On Saturday at 4:15 pm, I took the slow ferry to Cheung Chau, which takes about an hour (the fast ferry takes about 30 minutes).

The event center was where the childhood memory kicked in: Oi Fai Camp. which is at the middle of a small hill. Ming Fai Camp, which was where I would get a sleep, is located on the top of the same hill. The two camps are connected by a long stairway. It took about 20 minutes to walk to these camps from the ferry pier.

On the way, there were many lover's locks that looked like recent world phenomenon -- in many places around the world, someone likes to open up a space for the existence of locks.

I only came here for a geocache, but the cache was obviously stolen (aka muggled).

Walking slightly further, there is a famous sushi roll that costs HK$10-$40. I gave it a try, treating it as a pre-race meal.

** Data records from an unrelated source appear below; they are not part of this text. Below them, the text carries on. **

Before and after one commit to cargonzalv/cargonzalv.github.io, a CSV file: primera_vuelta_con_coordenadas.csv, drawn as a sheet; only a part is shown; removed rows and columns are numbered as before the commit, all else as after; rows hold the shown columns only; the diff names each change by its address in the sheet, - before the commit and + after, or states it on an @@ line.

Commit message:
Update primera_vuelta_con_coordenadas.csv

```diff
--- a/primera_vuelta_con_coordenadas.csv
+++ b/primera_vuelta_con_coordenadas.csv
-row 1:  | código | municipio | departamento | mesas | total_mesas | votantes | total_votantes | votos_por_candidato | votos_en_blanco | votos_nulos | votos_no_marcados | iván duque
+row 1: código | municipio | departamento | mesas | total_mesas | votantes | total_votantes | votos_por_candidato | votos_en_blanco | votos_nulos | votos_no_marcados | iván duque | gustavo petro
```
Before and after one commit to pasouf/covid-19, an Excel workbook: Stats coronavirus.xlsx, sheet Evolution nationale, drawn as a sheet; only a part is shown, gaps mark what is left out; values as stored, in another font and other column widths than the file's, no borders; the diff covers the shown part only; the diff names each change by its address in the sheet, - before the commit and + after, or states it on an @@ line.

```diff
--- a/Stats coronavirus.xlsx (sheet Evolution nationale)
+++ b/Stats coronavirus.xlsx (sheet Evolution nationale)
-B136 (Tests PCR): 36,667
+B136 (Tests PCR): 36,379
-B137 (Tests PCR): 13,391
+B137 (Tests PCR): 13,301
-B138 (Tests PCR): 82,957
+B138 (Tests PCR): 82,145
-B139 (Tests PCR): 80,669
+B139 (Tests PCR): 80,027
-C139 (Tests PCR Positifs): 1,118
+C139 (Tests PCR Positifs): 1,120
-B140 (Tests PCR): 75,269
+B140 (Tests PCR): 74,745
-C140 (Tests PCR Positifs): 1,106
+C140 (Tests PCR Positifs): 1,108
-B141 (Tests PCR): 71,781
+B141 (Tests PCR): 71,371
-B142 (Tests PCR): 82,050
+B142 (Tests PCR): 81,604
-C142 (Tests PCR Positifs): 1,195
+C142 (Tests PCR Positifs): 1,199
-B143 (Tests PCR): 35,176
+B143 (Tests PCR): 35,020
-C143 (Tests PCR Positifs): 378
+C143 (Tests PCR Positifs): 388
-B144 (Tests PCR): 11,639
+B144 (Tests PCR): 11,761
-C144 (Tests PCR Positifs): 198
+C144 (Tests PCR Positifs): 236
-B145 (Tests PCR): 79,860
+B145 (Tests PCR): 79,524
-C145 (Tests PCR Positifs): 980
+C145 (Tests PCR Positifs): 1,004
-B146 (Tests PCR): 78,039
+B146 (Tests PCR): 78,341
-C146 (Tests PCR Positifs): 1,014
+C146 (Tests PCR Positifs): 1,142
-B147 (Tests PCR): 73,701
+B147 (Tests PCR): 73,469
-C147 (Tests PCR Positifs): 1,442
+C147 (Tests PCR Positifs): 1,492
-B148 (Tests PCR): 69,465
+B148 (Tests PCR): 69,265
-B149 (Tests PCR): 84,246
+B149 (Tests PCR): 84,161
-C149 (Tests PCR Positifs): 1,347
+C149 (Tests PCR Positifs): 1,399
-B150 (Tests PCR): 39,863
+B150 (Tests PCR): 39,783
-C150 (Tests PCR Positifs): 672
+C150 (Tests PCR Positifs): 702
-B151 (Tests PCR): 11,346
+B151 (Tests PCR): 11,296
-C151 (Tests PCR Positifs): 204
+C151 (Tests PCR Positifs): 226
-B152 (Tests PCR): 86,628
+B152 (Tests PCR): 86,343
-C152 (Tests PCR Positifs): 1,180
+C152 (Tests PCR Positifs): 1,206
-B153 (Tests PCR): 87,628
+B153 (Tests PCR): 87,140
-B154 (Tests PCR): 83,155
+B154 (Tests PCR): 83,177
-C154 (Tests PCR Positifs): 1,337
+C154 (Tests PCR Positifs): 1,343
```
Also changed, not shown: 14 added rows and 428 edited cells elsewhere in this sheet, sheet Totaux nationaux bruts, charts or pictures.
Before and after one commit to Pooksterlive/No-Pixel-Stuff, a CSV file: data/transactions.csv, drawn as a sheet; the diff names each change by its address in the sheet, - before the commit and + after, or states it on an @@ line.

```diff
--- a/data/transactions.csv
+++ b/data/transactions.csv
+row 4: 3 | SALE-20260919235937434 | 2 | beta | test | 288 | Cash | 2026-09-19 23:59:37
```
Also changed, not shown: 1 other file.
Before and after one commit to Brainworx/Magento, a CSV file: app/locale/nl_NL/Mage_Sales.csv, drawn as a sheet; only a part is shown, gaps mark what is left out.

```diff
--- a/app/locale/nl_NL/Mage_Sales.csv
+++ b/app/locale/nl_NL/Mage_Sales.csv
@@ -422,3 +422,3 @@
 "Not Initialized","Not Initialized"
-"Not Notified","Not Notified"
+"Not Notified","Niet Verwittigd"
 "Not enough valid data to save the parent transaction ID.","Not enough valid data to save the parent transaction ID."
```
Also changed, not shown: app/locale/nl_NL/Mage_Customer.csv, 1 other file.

In the event center of Oi Fai Camp, participants were getting ready to start. When I was there, it was already close to 6 pm. Some participants had already started. I would start in the latest group at 6:55 pm. Before starting, I needed to pick up my bib and the e-punch (the Chinahealth punch that works similarly to a SI punch). Then, I had to change my clothes. I found a person with a nickname 40,000 giving beginner clinic to some participants (actually, he gave directions to places most of the time).

It took about 5-10 minutes to walk to the start. This was a good place to warm up before the run.

Competition format

This was a night-score-O. In a score-O, each checkpoint (control) has a fixed point value. One can visit the checkpoints at any order (s)he wants, and one can skip checkpoints. The goal is to get as many points as possible within a time limit. In this race, 90 minutes were given. If two participants have the same points, who reaches the finish first wins. If someone overtimes, there is some kind of penalty. In this race, anyone finishes over 90 minutes would be disqualified.

This race was a mass start in batches. Participants within the same group started at the same time. Here, people were waiting to start.

One minute before they start, each participant was given the map, and they could plan how they visited each checkpoint. After a long beep, they could start.

 Before start, each person needs to bring a whistle, a compass, a e-punch, a headlamp, and a bib.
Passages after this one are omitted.